◆ Exercise brief ◆
For the string "notebook", work out how many lines of the data contain it and give that number with nothing added.

◆ Material for this task ◆
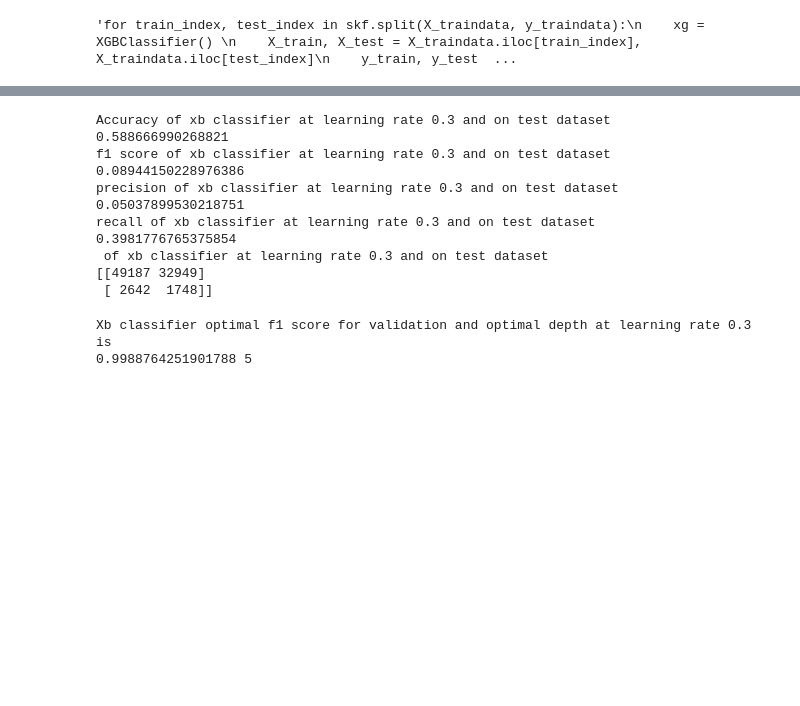
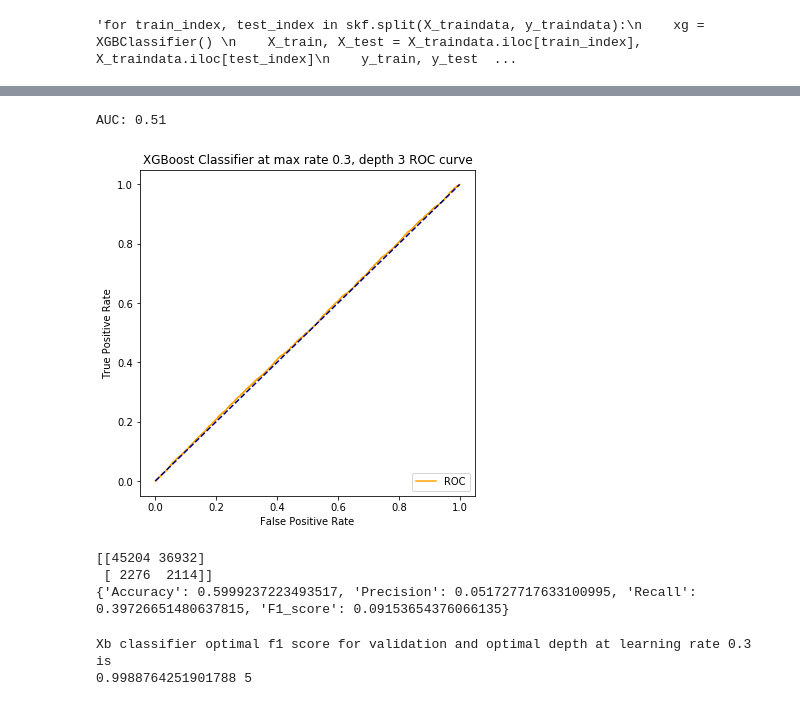
Before and after one commit to APIvahnenko/CharityDonations, a Jupyter notebook: dme_project_updated.ipynb, the cells around one changed output, grey strips where cells are left out. Cells and saved outputs as stored; diff of their text form; code cells hidden in the pictures; blank space fills up the shorter version.

```diff
--- a/dme_project_updated.ipynb
+++ b/dme_project_updated.ipynb
@@ -564 +576,11 @@ xgb classifier with maximum f1 value and learning rate
+# %%
+xg_ytest_proba = xg.predict_proba(X_testdata)
+xg_ytest_proba = xg_ytest_proba[:,1]
+auc_xg = roc_auc_score(y_testdata, xg_ytest_proba)
+print('AUC: %.2f' % auc_xg)
+fpr, tpr, thresholds = roc_curve(y_testdata, xg_ytest_proba)
+plot_roc_curve(fpr, tpr,"XGBoost Classifier at max rate "+str(max_et)+", depth "+str(3) )
+# %% [output]
+AUC: 0.51
+[figure, added]
 # %%
@@ -568,26 +587,2 @@ xg.fit(X_traindata,y_traindata)
 y_skfpredict = xg.predict(X_testdata)
 test_predictions = [round(value) for value in y_skfpredict]  # for xgboost predicted values should be round off to nearest value for accuracy and other findings
-# %%
-
-print("Accuracy of xb classifier at learning rate 0.3 and on test dataset")
-print(accuracy_score(y_testdata,test_predictions))
-print("f1 score of xb classifier at learning rate 0.3 and on test dataset")
-print(f1_score(y_testdata,test_predictions))
-print("precision of xb classifier at learning rate 0.3 and on test dataset")
-print(precision_score(y_testdata,test_predictions))
-print("recall of xb classifier at learning rate 0.3 and on test dataset")
-print(recall_score(y_testdata,test_predictions))
-print(" of xb classifier at learning rate 0.3 and on test dataset")
-print(confusion_matrix(y_testdata,test_predictions))
-# %% [output]
-Accuracy of xb classifier at learning rate 0.3 and on test dataset
-0.588666990268821
-f1 score of xb classifier at learning rate 0.3 and on test dataset
-0.08944150228976386
-precision of xb classifier at learning rate 0.3 and on test dataset
-0.05037899530218751
-recall of xb classifier at learning rate 0.3 and on test dataset
-0.3981776765375854
- of xb classifier at learning rate 0.3 and on test dataset
-[[49187 32949]
- [ 2642  1748]]
@@ -594,3 +591,15 @@ recall of xb classifier at learning rate 0.3 and on test dataset
+# %%
+xg_corr_perf = {}
+xg_corr_perf['Accuracy'] = accuracy_score(y_testdata,test_predictions)
+xg_corr_perf['Precision'] = precision_score(y_testdata,test_predictions)
+xg_corr_perf['Recall'] = recall_score(y_testdata,test_predictions)
+xg_corr_perf['F1_score'] = f1_score(y_testdata,test_predictions)
+print(confusion_matrix(y_testdata,y_predicted))
+print(xg_corr_perf)
+# %% [output]
+[[45204 36932]
+ [ 2276  2114]]
+{'Accuracy': 0.5999237223493517, 'Precision': 0.051727717633100995, 'Recall': 0.39726651480637815, 'F1_score': 0.09153654376066135}
 # %%
 #finding optimal depth at optimal rate
 depth = [2,3,5,8,10,12]
```
Also changed, not shown: parts of 59 cells of this notebook.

◆ Answer for this exercise ◆
2